Could you copy the records below exactly, leaving out any pictures they include?

▶ **Task input**
⟨
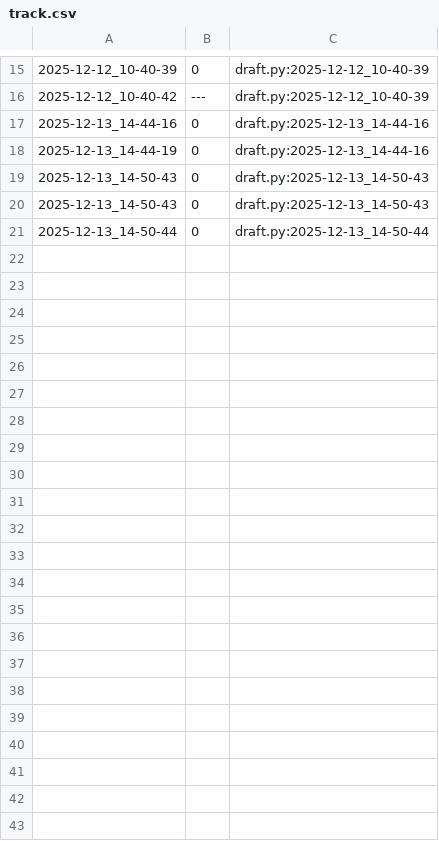
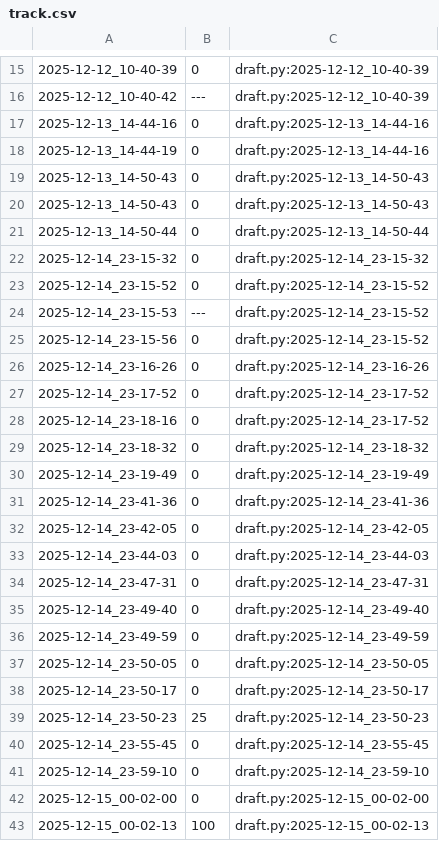
Before and after one commit to qxcode-course/poo-rc-bloco-e-cdzra, a CSV file: tasks/.tko/track/poo@estacionamento/track.csv, drawn as a sheet; only a part is shown, gaps mark what is left out.

```diff
--- a/tasks/.tko/track/poo@estacionamento/track.csv
+++ b/tasks/.tko/track/poo@estacionamento/track.csv
@@ -21 +21,23 @@
 2025-12-13_14-50-44,0,draft.py:2025-12-13_14-50-44
+2025-12-14_23-15-32,0,draft.py:2025-12-14_23-15-32
+2025-12-14_23-15-52,0,draft.py:2025-12-14_23-15-52
+2025-12-14_23-15-53,---,draft.py:2025-12-14_23-15-52
+2025-12-14_23-15-56,0,draft.py:2025-12-14_23-15-52
+2025-12-14_23-16-26,0,draft.py:2025-12-14_23-16-26
+2025-12-14_23-17-52,0,draft.py:2025-12-14_23-17-52
+2025-12-14_23-18-16,0,draft.py:2025-12-14_23-17-52
+2025-12-14_23-18-32,0,draft.py:2025-12-14_23-18-32
+2025-12-14_23-19-49,0,draft.py:2025-12-14_23-19-49
+2025-12-14_23-41-36,0,draft.py:2025-12-14_23-41-36
+2025-12-14_23-42-05,0,draft.py:2025-12-14_23-42-05
+2025-12-14_23-44-03,0,draft.py:2025-12-14_23-44-03
+2025-12-14_23-47-31,0,draft.py:2025-12-14_23-47-31
+2025-12-14_23-49-40,0,draft.py:2025-12-14_23-49-40
+2025-12-14_23-49-59,0,draft.py:2025-12-14_23-49-59
+2025-12-14_23-50-05,0,draft.py:2025-12-14_23-50-05
+2025-12-14_23-50-17,0,draft.py:2025-12-14_23-50-17
+2025-12-14_23-50-23,25,draft.py:2025-12-14_23-50-23
+2025-12-14_23-55-45,0,draft.py:2025-12-14_23-55-45
+2025-12-14_23-59-10,0,draft.py:2025-12-14_23-59-10
+2025-12-15_00-02-00,0,draft.py:2025-12-15_00-02-00
+2025-12-15_00-02-13,100,draft.py:2025-12-15_00-02-13
```
Also changed, not shown: 6 other files.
⟩
▶ **Result of the exercise**
Before and after one commit to qxcode-course/poo-rc-bloco-e-cdzra, a CSV file: tasks/.tko/track/poo@estacionamento/track.csv, drawn as a sheet; only a part is shown, gaps mark what is left out.

```diff
--- a/tasks/.tko/track/poo@estacionamento/track.csv
+++ b/tasks/.tko/track/poo@estacionamento/track.csv
@@ -21 +21,23 @@
 2025-12-13_14-50-44,0,draft.py:2025-12-13_14-50-44
+2025-12-14_23-15-32,0,draft.py:2025-12-14_23-15-32
+2025-12-14_23-15-52,0,draft.py:2025-12-14_23-15-52
+2025-12-14_23-15-53,---,draft.py:2025-12-14_23-15-52
+2025-12-14_23-15-56,0,draft.py:2025-12-14_23-15-52
+2025-12-14_23-16-26,0,draft.py:2025-12-14_23-16-26
+2025-12-14_23-17-52,0,draft.py:2025-12-14_23-17-52
+2025-12-14_23-18-16,0,draft.py:2025-12-14_23-17-52
+2025-12-14_23-18-32,0,draft.py:2025-12-14_23-18-32
+2025-12-14_23-19-49,0,draft.py:2025-12-14_23-19-49
+2025-12-14_23-41-36,0,draft.py:2025-12-14_23-41-36
+2025-12-14_23-42-05,0,draft.py:2025-12-14_23-42-05
+2025-12-14_23-44-03,0,draft.py:2025-12-14_23-44-03
+2025-12-14_23-47-31,0,draft.py:2025-12-14_23-47-31
+2025-12-14_23-49-40,0,draft.py:2025-12-14_23-49-40
+2025-12-14_23-49-59,0,draft.py:2025-12-14_23-49-59
+2025-12-14_23-50-05,0,draft.py:2025-12-14_23-50-05
+2025-12-14_23-50-17,0,draft.py:2025-12-14_23-50-17
+2025-12-14_23-50-23,25,draft.py:2025-12-14_23-50-23
+2025-12-14_23-55-45,0,draft.py:2025-12-14_23-55-45
+2025-12-14_23-59-10,0,draft.py:2025-12-14_23-59-10
+2025-12-15_00-02-00,0,draft.py:2025-12-15_00-02-00
+2025-12-15_00-02-13,100,draft.py:2025-12-15_00-02-13
```
Also changed, not shown: 6 other files.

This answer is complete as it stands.